_PROBLEM REQUIREMENTS_
Pick out all lines of the entries that include the word "data" and copy them.

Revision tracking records
- - - -
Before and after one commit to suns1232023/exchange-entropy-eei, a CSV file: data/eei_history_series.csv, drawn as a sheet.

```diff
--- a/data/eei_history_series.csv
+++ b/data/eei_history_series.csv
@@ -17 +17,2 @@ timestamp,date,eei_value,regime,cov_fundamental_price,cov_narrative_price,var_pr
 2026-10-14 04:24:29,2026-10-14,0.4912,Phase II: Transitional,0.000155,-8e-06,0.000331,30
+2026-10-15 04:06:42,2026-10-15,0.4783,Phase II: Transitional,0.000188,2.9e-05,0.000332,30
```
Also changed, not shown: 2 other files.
- - - -
_SOLUTION BELOW_
Before and after one commit to suns1232023/exchange-entropy-eei, a CSV file: data/eei_history_series.csv, drawn as a sheet.
--- a/data/eei_history_series.csv
+++ b/data/eei_history_series.csv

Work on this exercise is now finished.